* [Exercise details]: Wherever the string "center" shows up in the records below, return that line.

* [Front-end code edit data]:

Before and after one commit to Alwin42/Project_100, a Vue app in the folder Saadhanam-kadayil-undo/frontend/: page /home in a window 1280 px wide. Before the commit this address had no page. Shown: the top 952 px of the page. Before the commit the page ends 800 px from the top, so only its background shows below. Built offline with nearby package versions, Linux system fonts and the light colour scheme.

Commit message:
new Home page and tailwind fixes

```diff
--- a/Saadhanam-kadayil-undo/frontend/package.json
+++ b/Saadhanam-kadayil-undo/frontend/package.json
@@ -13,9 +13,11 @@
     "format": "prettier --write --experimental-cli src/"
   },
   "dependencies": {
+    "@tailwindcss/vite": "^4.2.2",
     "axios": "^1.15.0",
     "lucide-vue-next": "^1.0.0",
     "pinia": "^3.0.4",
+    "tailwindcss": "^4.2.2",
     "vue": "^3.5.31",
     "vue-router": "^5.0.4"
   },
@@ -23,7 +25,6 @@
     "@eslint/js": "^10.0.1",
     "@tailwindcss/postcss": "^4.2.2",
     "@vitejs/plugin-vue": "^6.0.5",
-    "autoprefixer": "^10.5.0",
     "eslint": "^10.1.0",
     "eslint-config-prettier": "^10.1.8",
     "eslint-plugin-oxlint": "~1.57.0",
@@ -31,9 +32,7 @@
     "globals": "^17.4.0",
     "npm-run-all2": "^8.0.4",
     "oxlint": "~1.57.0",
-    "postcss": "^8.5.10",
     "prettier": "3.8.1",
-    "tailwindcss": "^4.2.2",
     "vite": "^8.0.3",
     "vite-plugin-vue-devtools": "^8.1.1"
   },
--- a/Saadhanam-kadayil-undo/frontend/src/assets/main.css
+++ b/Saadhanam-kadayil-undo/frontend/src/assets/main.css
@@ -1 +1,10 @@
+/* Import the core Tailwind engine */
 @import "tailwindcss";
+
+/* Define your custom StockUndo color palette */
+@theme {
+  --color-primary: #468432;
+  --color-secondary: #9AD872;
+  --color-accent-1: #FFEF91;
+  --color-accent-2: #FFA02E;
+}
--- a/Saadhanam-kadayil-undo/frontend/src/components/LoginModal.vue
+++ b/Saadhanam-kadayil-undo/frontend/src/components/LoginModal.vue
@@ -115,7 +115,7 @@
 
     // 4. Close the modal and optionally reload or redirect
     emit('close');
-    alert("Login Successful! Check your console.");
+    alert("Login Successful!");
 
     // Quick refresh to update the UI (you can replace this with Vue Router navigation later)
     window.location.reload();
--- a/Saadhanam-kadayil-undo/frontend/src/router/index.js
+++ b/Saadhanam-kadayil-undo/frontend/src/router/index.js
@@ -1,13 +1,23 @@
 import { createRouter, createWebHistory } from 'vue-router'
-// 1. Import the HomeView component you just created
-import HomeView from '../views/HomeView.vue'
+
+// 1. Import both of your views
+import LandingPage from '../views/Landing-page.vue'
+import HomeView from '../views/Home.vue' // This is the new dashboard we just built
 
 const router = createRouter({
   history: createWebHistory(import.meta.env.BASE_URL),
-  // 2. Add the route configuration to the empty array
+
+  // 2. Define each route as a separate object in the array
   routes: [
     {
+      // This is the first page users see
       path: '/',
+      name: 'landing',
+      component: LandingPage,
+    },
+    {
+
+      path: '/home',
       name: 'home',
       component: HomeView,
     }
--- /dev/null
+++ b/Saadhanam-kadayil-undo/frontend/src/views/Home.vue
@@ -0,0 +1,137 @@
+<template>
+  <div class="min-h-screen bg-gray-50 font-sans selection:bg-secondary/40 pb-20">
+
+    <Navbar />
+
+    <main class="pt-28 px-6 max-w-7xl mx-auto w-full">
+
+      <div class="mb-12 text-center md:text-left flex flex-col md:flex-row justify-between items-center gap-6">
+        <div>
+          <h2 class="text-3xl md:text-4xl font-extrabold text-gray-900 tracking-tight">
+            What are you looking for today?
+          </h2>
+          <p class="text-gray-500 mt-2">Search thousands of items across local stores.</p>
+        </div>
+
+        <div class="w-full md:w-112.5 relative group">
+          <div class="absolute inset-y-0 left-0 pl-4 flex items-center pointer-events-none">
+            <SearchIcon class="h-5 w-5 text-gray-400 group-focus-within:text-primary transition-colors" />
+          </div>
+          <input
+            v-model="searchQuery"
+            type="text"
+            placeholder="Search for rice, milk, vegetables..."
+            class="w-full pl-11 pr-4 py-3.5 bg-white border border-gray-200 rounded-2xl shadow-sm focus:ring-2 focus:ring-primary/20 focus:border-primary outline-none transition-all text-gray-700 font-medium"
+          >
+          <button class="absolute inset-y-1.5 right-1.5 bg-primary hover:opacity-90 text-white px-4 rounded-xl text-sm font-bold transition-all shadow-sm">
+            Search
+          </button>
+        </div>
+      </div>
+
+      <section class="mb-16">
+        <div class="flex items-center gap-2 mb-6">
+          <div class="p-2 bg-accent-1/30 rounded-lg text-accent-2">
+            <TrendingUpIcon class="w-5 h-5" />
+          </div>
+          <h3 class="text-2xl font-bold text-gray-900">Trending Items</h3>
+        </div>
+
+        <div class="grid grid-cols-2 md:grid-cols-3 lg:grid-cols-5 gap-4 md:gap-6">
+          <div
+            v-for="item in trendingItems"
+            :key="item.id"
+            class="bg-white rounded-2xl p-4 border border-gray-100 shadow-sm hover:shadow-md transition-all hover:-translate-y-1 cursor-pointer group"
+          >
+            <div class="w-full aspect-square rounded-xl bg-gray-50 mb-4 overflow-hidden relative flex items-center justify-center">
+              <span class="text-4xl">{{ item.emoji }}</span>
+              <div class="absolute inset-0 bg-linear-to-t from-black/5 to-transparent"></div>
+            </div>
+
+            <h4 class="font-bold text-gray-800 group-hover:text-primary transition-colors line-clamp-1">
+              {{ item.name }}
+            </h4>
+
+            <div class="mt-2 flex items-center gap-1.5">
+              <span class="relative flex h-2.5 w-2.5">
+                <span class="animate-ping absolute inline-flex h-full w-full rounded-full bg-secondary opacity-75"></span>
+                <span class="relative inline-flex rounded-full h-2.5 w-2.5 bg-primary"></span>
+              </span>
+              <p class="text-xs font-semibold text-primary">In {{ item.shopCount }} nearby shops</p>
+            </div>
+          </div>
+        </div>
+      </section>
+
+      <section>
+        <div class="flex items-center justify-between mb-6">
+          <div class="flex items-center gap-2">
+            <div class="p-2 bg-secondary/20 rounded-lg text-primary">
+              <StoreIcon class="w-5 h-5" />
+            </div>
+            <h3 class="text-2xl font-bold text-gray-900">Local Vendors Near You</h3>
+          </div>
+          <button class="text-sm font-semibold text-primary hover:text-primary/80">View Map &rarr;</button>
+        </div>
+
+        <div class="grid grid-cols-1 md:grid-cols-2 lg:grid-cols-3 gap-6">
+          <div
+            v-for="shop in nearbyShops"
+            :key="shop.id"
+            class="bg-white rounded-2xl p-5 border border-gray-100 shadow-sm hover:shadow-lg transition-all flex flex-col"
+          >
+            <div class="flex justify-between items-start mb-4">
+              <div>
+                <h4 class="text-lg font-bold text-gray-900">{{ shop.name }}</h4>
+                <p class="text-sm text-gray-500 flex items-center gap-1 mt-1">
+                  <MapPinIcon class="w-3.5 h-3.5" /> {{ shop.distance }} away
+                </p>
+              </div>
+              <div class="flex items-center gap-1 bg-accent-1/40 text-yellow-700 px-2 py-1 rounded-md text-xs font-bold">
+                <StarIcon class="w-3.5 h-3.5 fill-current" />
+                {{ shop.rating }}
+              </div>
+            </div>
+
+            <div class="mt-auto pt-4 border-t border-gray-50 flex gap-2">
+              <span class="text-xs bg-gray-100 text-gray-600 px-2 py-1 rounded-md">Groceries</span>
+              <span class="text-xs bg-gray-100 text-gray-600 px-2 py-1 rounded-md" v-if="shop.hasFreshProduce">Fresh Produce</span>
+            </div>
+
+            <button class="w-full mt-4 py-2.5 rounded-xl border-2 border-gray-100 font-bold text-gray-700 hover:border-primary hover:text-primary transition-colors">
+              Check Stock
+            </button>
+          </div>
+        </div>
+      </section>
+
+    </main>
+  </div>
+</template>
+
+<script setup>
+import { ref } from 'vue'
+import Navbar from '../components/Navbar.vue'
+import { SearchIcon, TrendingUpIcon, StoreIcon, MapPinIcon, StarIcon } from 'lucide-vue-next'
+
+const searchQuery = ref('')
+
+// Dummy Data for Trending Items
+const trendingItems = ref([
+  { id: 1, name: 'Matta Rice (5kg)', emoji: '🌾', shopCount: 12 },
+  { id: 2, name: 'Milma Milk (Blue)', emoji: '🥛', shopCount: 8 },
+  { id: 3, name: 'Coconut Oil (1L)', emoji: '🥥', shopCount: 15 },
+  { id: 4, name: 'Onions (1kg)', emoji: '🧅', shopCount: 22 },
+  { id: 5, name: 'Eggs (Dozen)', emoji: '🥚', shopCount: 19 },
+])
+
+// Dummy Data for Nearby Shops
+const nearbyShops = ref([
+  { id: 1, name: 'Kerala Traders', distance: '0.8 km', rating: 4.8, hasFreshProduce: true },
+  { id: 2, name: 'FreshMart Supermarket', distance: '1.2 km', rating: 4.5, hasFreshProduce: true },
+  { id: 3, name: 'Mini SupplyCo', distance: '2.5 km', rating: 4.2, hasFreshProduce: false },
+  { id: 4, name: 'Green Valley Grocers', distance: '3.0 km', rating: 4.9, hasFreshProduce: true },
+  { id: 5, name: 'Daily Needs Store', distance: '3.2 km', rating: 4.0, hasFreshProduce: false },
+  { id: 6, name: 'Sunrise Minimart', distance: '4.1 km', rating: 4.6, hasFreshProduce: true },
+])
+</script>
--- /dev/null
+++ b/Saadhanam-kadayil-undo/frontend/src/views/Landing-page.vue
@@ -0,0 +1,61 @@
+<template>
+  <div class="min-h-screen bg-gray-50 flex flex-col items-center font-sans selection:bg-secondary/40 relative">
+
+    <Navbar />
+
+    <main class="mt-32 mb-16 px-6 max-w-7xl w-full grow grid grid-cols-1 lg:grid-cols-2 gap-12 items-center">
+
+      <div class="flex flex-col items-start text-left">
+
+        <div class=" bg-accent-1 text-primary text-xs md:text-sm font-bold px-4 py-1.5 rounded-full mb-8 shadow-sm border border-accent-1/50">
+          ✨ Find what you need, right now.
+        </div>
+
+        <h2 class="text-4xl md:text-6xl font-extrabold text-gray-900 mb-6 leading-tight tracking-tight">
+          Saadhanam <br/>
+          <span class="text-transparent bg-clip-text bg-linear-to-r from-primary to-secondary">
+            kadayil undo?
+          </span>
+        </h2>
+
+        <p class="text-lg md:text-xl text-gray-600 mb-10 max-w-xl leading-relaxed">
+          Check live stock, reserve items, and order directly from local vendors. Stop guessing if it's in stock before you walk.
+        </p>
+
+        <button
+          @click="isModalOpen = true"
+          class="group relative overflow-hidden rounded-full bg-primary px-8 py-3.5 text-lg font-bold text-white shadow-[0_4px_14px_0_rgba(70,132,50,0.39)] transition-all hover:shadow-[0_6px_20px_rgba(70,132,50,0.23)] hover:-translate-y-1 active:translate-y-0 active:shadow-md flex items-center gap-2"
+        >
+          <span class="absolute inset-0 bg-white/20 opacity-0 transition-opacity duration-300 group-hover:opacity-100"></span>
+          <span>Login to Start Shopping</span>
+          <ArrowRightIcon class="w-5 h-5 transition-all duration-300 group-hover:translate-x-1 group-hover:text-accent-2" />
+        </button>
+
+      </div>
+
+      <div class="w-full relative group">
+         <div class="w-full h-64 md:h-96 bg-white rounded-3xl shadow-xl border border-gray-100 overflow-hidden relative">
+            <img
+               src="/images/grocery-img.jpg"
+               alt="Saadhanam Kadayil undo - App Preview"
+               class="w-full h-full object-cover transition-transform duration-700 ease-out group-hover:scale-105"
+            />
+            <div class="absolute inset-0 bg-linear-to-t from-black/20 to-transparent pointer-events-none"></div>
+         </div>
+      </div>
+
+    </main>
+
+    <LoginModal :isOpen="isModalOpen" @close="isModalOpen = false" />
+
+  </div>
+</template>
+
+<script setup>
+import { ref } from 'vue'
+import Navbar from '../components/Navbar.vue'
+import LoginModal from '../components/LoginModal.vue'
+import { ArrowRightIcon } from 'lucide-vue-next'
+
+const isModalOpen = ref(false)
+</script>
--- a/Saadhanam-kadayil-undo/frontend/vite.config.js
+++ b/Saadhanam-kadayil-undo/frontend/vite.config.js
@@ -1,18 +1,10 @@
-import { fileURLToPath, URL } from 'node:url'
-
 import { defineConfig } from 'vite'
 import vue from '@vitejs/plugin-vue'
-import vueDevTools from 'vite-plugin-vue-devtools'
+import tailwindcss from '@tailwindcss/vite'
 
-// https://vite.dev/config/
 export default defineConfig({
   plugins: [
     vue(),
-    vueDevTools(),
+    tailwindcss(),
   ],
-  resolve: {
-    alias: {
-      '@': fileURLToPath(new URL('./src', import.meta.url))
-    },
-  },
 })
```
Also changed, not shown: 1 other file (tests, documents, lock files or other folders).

* [Expected answer]:
+      <div class="mb-12 text-center md:text-left flex flex-col md:flex-row justify-between items-center gap-6">
+          <div class="absolute inset-y-0 left-0 pl-4 flex items-center pointer-events-none">
+        <div class="flex items-center gap-2 mb-6">
+            <div class="w-full aspect-square rounded-xl bg-gray-50 mb-4 overflow-hidden relative flex items-center justify-center">
+            <div class="mt-2 flex items-center gap-1.5">
+        <div class="flex items-center justify-between mb-6">
+          <div class="flex items-center gap-2">
+                <p class="text-sm text-gray-500 flex items-center gap-1 mt-1">
+              <div class="flex items-center gap-1 bg-accent-1/40 text-yellow-700 px-2 py-1 rounded-md text-xs font-bold">
+  <div class="min-h-screen bg-gray-50 flex flex-col items-center font-sans selection:bg-secondary/40 relative">
+    <main class="mt-32 mb-16 px-6 max-w-7xl w-full grow grid grid-cols-1 lg:grid-cols-2 gap-12 items-center">
+          class="group relative overflow-hidden rounded-full bg-primary px-8 py-3.5 text-lg font-bold text-white shadow-[0_4px_14px_0_rgba(70,132,50,0.39)] transition-all hover:shadow-[0_6px_20px_rgba(70,132,50,0.23)] hover:-translate-y-1 active:translate-y-0 active:shadow-md flex items-center gap-2"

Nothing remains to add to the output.